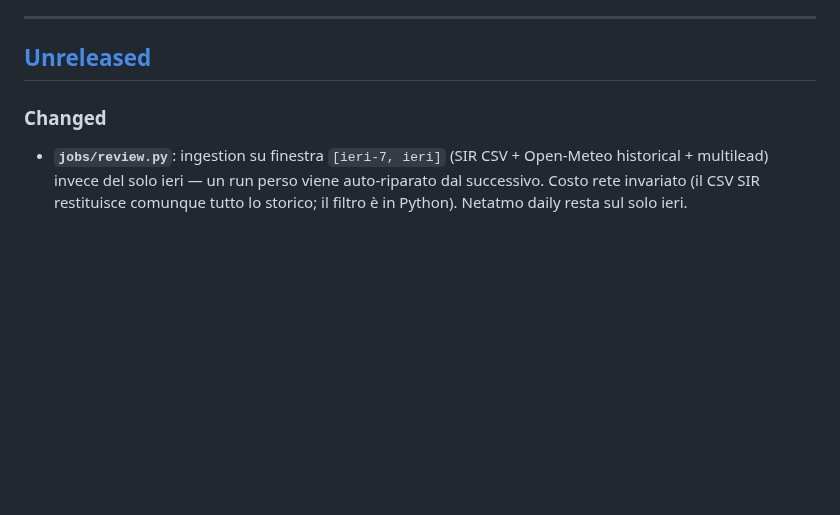
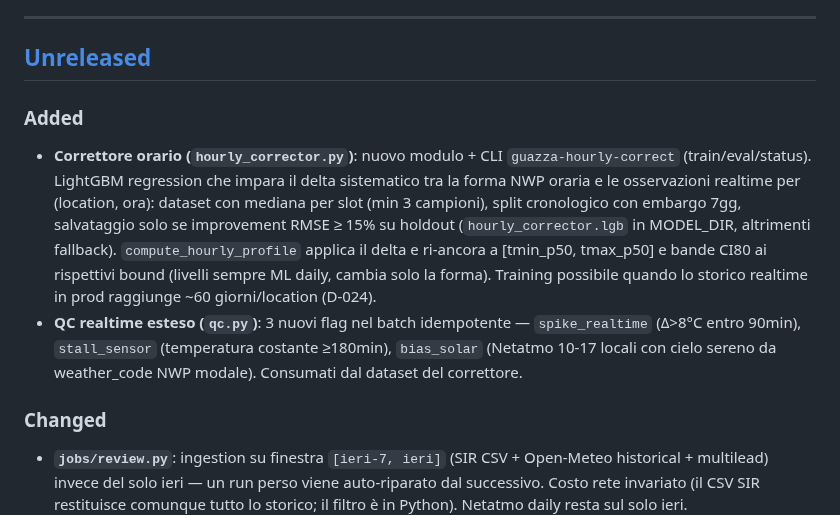
Before and after one commit to iltruma/guazza, a Markdown page: CHANGELOG.md, the part around the change. Rendered like a GitHub page; blank space fills up the shorter version.

```diff
--- a/CHANGELOG.md
+++ b/CHANGELOG.md
@@ -7,6 +7,20 @@ Versioning: major per sprint, minor per milestone interne.
 ---
 
 ## [Unreleased]
+
+### Added
+- **Correttore orario (`hourly_corrector.py`)**: nuovo modulo + CLI `guazza-hourly-correct`
+  (train/eval/status). LightGBM regression che impara il delta sistematico tra la forma
+  NWP oraria e le osservazioni realtime per (location, ora): dataset con mediana per slot
+  (min 3 campioni), split cronologico con embargo 7gg, salvataggio solo se improvement
+  RMSE ≥ 15% su holdout (`hourly_corrector.lgb` in MODEL_DIR, altrimenti fallback).
+  `compute_hourly_profile` applica il delta e ri-ancora a [tmin_p50, tmax_p50] e bande
+  CI80 ai rispettivi bound (livelli sempre ML daily, cambia solo la forma). Training
+  possibile quando lo storico realtime in prod raggiunge ~60 giorni/location (D-024).
+- **QC realtime esteso (`qc.py`)**: 3 nuovi flag nel batch idempotente —
+  `spike_realtime` (Δ>8°C entro 90min), `stall_sensor` (temperatura costante ≥180min),
+  `bias_solar` (Netatmo 10-17 locali con cielo sereno da weather_code NWP modale).
+  Consumati dal dataset del correttore.
 
 ### Changed
 - **`jobs/review.py`**: ingestion su finestra `[ieri-7, ieri]` (SIR CSV + Open-Meteo
```
Also changed, not shown: docs/decisions.md (+31 -0 lines), docs/status.md (+9 -1 lines).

■ **Problem details**
All of the lines above should be retyped precisely, apart from the pictures.

■ **Result of this exercise**
Before and after one commit to iltruma/guazza, a Markdown page: CHANGELOG.md, the part around the change. Rendered like a GitHub page; blank space fills up the shorter version.

```diff
--- a/CHANGELOG.md
+++ b/CHANGELOG.md
@@ -7,6 +7,20 @@ Versioning: major per sprint, minor per milestone interne.
 ---
 
 ## [Unreleased]
+
+### Added
+- **Correttore orario (`hourly_corrector.py`)**: nuovo modulo + CLI `guazza-hourly-correct`
+  (train/eval/status). LightGBM regression che impara il delta sistematico tra la forma
+  NWP oraria e le osservazioni realtime per (location, ora): dataset con mediana per slot
+  (min 3 campioni), split cronologico con embargo 7gg, salvataggio solo se improvement
+  RMSE ≥ 15% su holdout (`hourly_corrector.lgb` in MODEL_DIR, altrimenti fallback).
+  `compute_hourly_profile` applica il delta e ri-ancora a [tmin_p50, tmax_p50] e bande
+  CI80 ai rispettivi bound (livelli sempre ML daily, cambia solo la forma). Training
+  possibile quando lo storico realtime in prod raggiunge ~60 giorni/location (D-024).
+- **QC realtime esteso (`qc.py`)**: 3 nuovi flag nel batch idempotente —
+  `spike_realtime` (Δ>8°C entro 90min), `stall_sensor` (temperatura costante ≥180min),
+  `bias_solar` (Netatmo 10-17 locali con cielo sereno da weather_code NWP modale).
+  Consumati dal dataset del correttore.
 
 ### Changed
 - **`jobs/review.py`**: ingestion su finestra `[ieri-7, ieri]` (SIR CSV + Open-Meteo
```
Also changed, not shown: docs/decisions.md (+31 -0 lines), docs/status.md (+9 -1 lines).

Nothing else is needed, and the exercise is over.